Northwestern and Fermilab have previously collaborated, including in the creation of a joint research center focused on basic science, applied physics and superconducting technologies called the Center for Applied Physics and Superconducting Technologies (CAPST), co-directed by Sauls and Grassellino. A key area of investigation for CAPST researchers has been developing a fundamental understanding of the physics associated with superconducting radio-frequency (SRF) cavities for particle acceleration. These same SRF cavities now open new opportunities in quantum device and computing technologies.
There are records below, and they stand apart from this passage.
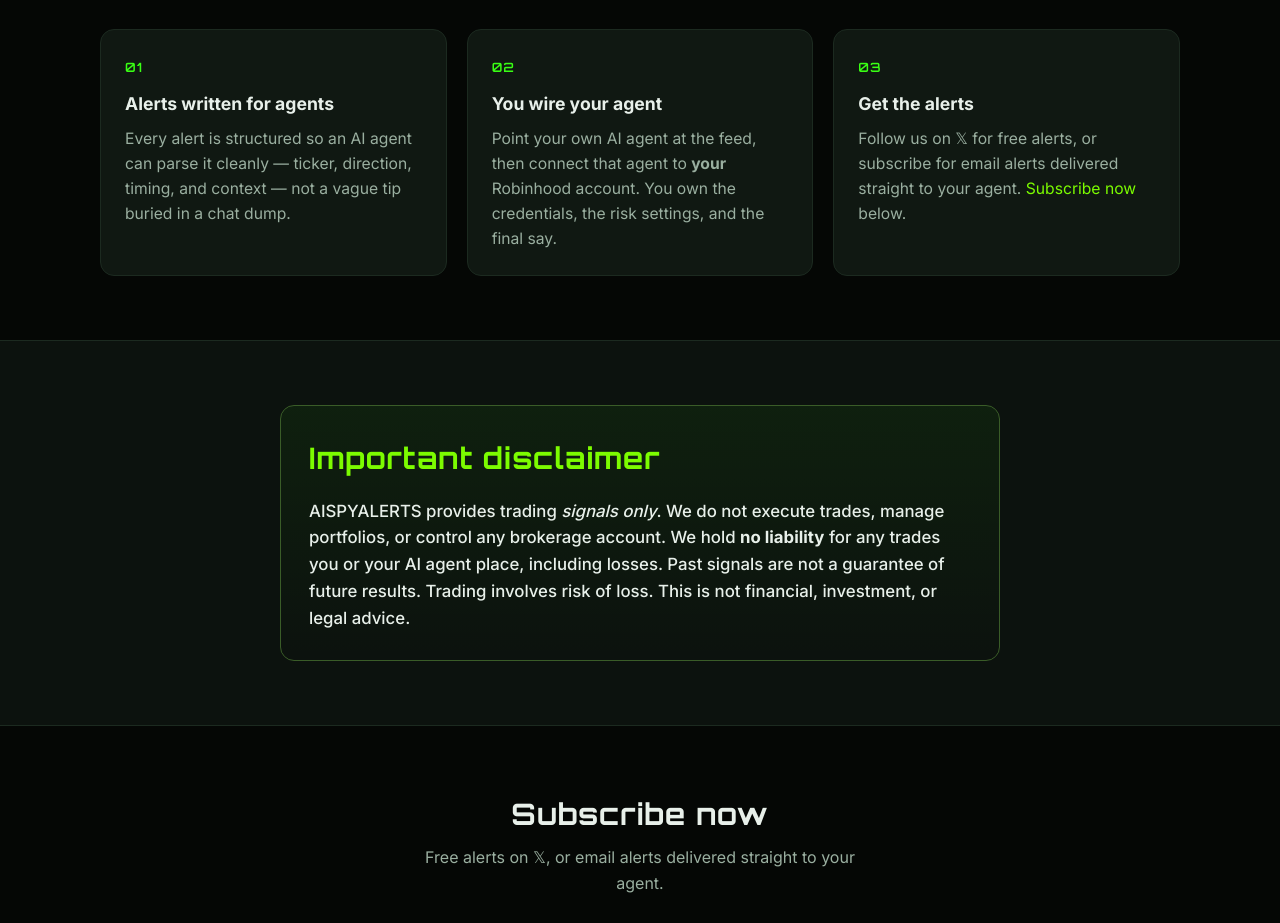
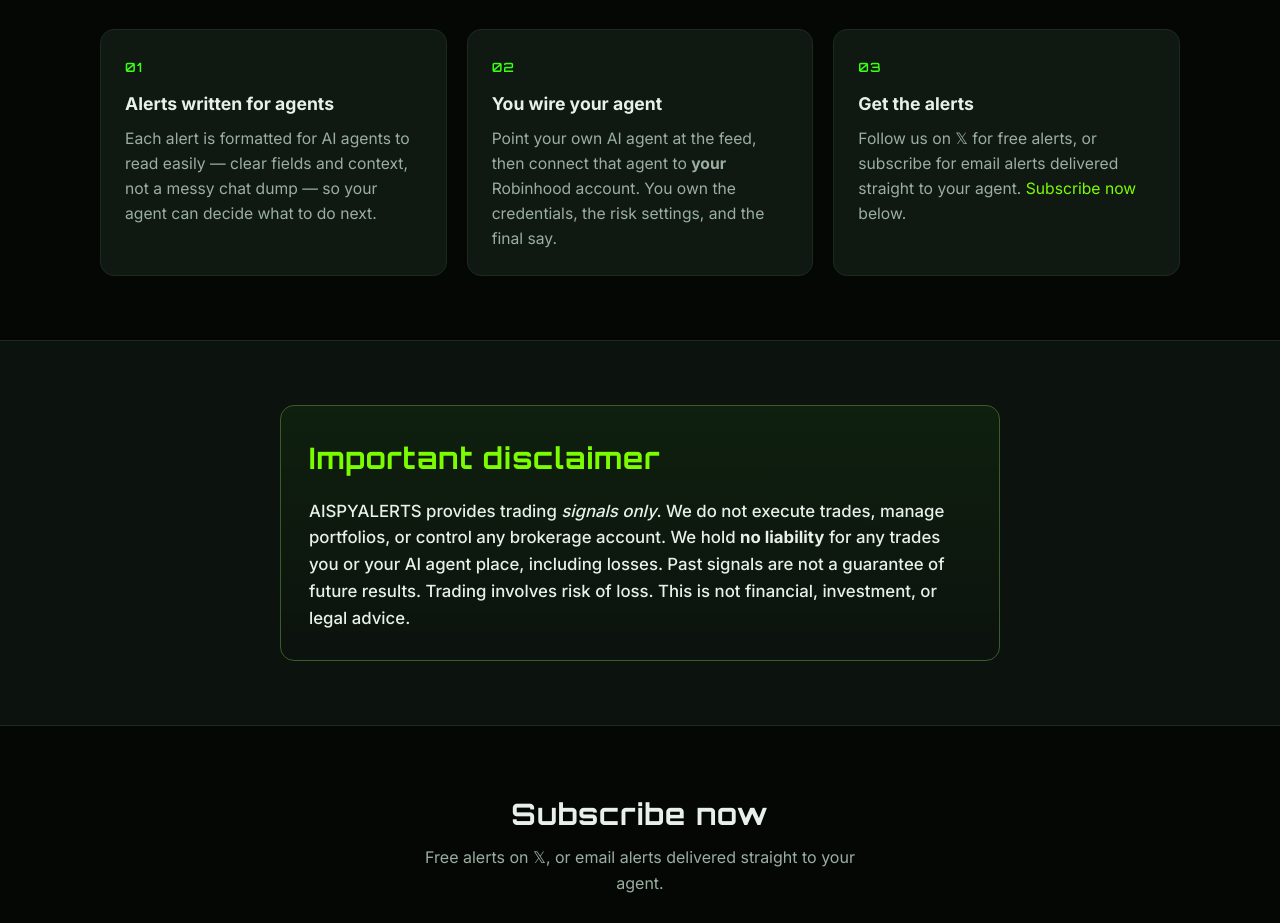
Before and after one commit to gexmachineai/aispy-alerts, a plain HTML site: page index.html in a window 1280 px wide. Shown: the part 873-1796 px from the top of the page. Drawn offline with Linux system fonts and the light colour scheme.

Commit message:
Soften step-1 copy to reduce advice/liability tone.

```diff
--- a/index.html
+++ b/index.html
@@ -56,8 +56,8 @@
             <span class="step" aria-hidden="true">01</span>
             <h3>Alerts written for agents</h3>
             <p>
-              Every alert is structured so an AI agent can parse it cleanly — ticker, direction, timing, and context —
-              not a vague tip buried in a chat dump.
+              Each alert is formatted for AI agents to read easily — clear fields and context, not a messy chat dump —
+              so your agent can decide what to do next.
             </p>
           </article>
           <article class="card">
```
The SQMS Center award will amount to an $18 million award to Northwestern through CAPST.
In addition to Northwestern and Fermilab, the Superconducting Quantum Materials and Systems Center institutions include DOE’s Ames Laboratory, Colorado School of Mines, Goldman Sachs, Illinois Institute of Technology, the Italian National Institute for Nuclear Physics, Janis Research, Johns Hopkins University, Lockheed Martin, NASA Ames Research Center, National Institute of Standards and Technology, Rigetti Computing, Stanford University, Temple University, Unitary Fund, University of Arizona, University of Colorado Boulder, University of Illinois at Urbana Champaign and University of Padova, Italy.
Rigetti Computing will provide crucial state-of-the-art qubit fabrication and full stack quantum computing capabilities required for building the SQMS quantum computer. The NASA Ames Research Center quantum group, led by SQMS Chief Scientist Eleanor Rieffel, will bring strengths in quantum algorithms, programming and simulation that will be crucial to use the quantum processors developed by the SQMS Center. The Italian Institute for Nuclear Physics, contributes expertise in detector development, cryogenics and environmental measurements, including the Gran Sasso national laboratories, the world’s largest underground facility devoted to fundamental physics.
“Fermilab is excited to host this national quantum center and work with this extraordinary network of collaborators,” Fermilab Director Nigel Lockyer said. “This initiative aligns with Fermilab and its mission. It will help us answer important particle physics questions, and, at the same time, we will contribute to advancements in quantum information science with our strengths in particle accelerator technologies, such as superconducting radio-frequency devices and cryogenics.”